I would argue that those who were able to forgo home purchases and avoid the (ongoing) foreclosure crisis are not the ones who need to learn basic economics.

Posted by Guest on Jan. 17, 2013 @ 2:17 pm

Even the deadbeat homeowners you whine about probably lived mortgage-free for many months before they got kicked out, and so did better than you in your rent-controlled squalid hovel in the Mission.

Posted by anon on Jan. 17, 2013 @ 4:39 pm

Unpleasant troll.

Posted by Eddie on Jan. 17, 2013 @ 5:33 pm

Half of them anyway...

-Half of US Mortgages Are Effectively Underwater-

Posted by Guest on Jan. 17, 2013 @ 10:45 pm

Ha ha ha ha this one.

My fav...from 65 million down to 20 million well done.

"AND THE RUMORS FLY LOWER Well, we did say "rumormongering" when we reported Trulia's announcement that 2845 Broadway had finally sold to tech celeb David Sachs for $34 million. Today's rumors, again per Trulia, are that according to tax records, the famed manse actually sold for $20 million. Definitely not a win for seller Peter Sperling then, estimated to have spent at least $52 million on the property...Mr. Sperling's people did some work on the house, but stopped for some reason and put it on the market for a staggering $65,000,000. "

Posted by Guest on Jan. 17, 2013 @ 10:51 pm

"Even the deadbeat homeowners you whine about..."

Actually thinking more about the deadbeat banks right now.

The Government Lied When It Said It Only Bailed Out Healthy Banks: 12 of the 13 Big Banks Were Going Bust

Posted by Guest on Jan. 18, 2013 @ 7:55 am

Inflation, yet the pay stays the same..
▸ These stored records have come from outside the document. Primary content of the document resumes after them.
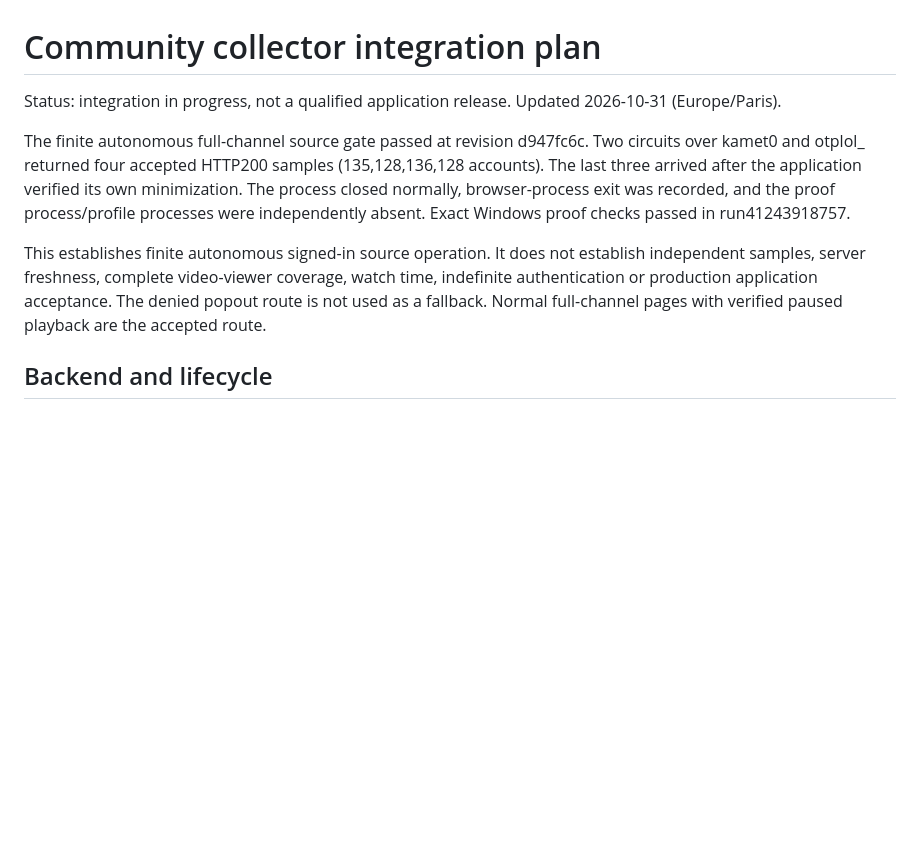
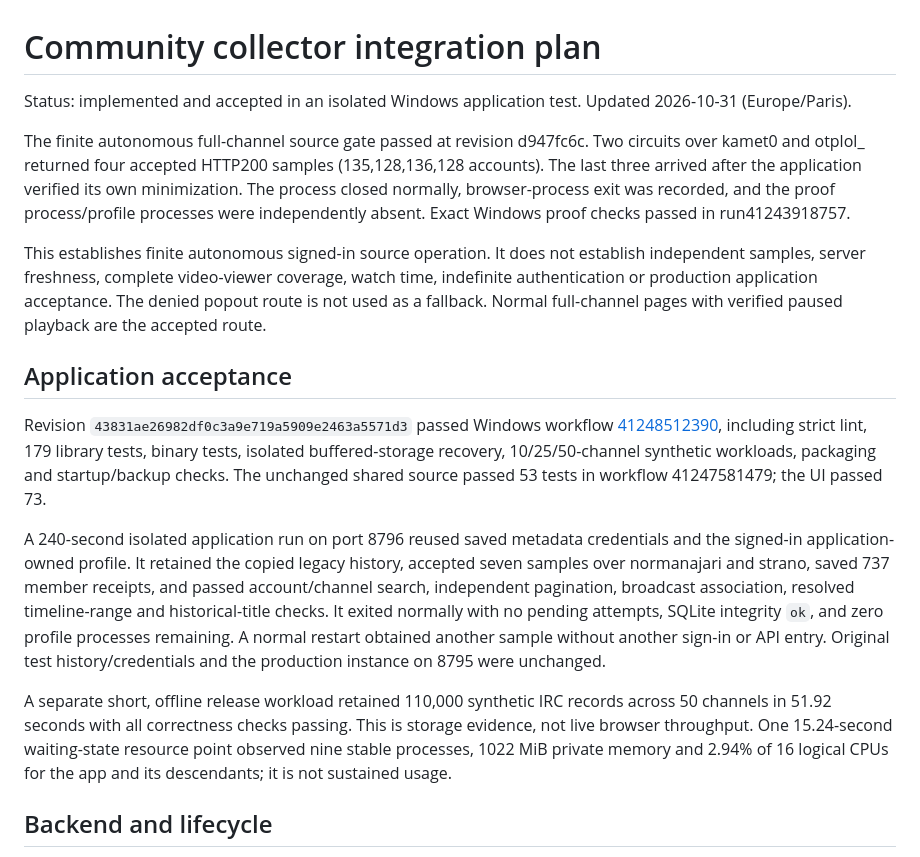
Before and after one commit to Gevroska/veylurk, a Markdown page: docs/community-integration-plan.md, the part around the change. GitHub-like rendering; blank space fills up the shorter version.

```diff
--- a/docs/community-integration-plan.md
+++ b/docs/community-integration-plan.md
@@ -1,6 +1,6 @@
 # Community collector integration plan
 
-Status: integration in progress, not a qualified application release. Updated 2026-10-31 (Europe/Paris).
+Status: implemented and accepted in an isolated Windows application test. Updated 2026-10-31 (Europe/Paris).
 
 The finite autonomous full-channel source gate passed at revision d947fc6c.
 Two circuits over kamet0 and otplol_ returned four accepted HTTP200 samples
@@ -14,6 +14,29 @@ establish independent samples, server freshness, complete video-viewer coverage,
 watch time, indefinite authentication or production application acceptance.
 The denied popout route is not used as a fallback. Normal full-channel pages
 with verified paused playback are the accepted route.
+
+## Application acceptance
+
+Revision `43831ae26982df0c3a9e719a5909e2463a5571d3` passed Windows workflow
+[41248512390](https://github.com/Gevroska/veylurk/actions/runs/41248512390), including
+strict lint, 179 library tests, binary tests, isolated buffered-storage recovery,
+10/25/50-channel synthetic workloads, packaging and startup/backup checks.
+The unchanged shared source passed 53 tests in workflow 41247581479; the UI passed 73.
+
+A 240-second isolated application run on port 8796 reused saved metadata credentials
+and the signed-in application-owned profile. It retained the copied legacy history,
+accepted seven samples over normanajari and strano, saved 737 member receipts,
+and passed account/channel search, independent pagination, broadcast association,
+resolved timeline-range and historical-title checks. It exited normally with no
+pending attempts, SQLite integrity `ok`, and zero profile processes remaining.
+A normal restart obtained another sample without another sign-in or API entry.
+Original test history/credentials and the production instance on 8795 were unchanged.
+
+A separate short, offline release workload retained 110,000 synthetic IRC records
+across 50 channels in 51.92 seconds with all correctness checks passing. This is
+storage evidence, not live browser throughput. One 15.24-second waiting-state
+resource point observed nine stable processes, 1022 MiB private memory and 2.94%
+of 16 logical CPUs for the app and its descendants; it is not sustained usage.
 
 ## Backend and lifecycle
 
```
Also changed, not shown: README.md (+1 -1 lines), docs/remaining-work.md (+8 -6 lines).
Posted by Guest on Apr. 02, 2013 @ 9:00 am

If you don't add more value in 2013 over 2012, why should you be laid more?

And if someone else will do your job for less, why should you be paid at all?

Posted by Guest on Apr. 02, 2013 @ 9:24 am